# TASK DIRECTIONS
Examine the entries and show every line in which the word "Application" is found.

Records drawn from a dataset
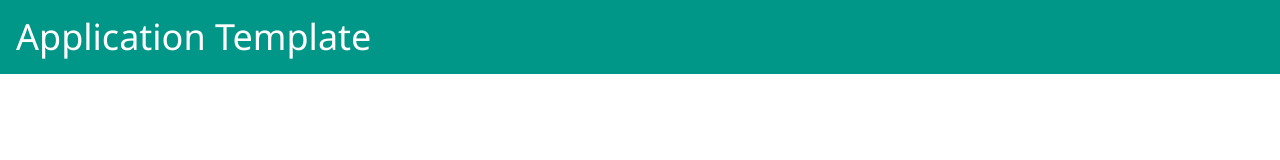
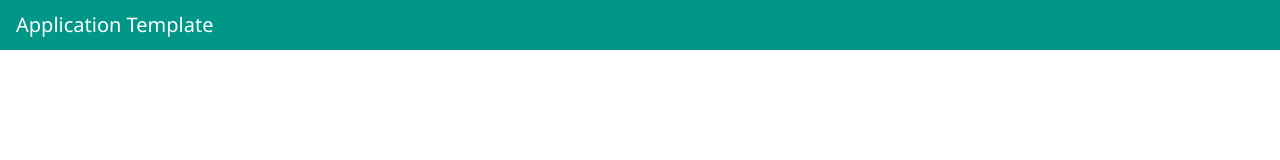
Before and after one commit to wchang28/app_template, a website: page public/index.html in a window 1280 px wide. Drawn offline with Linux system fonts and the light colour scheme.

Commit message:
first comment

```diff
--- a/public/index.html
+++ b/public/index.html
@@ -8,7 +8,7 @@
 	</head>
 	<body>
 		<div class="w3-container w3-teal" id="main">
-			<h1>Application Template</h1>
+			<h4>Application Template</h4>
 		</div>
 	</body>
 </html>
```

# ANSWER TO THIS PROBLEM
-			<h1>Application Template</h1>
+			<h4>Application Template</h4>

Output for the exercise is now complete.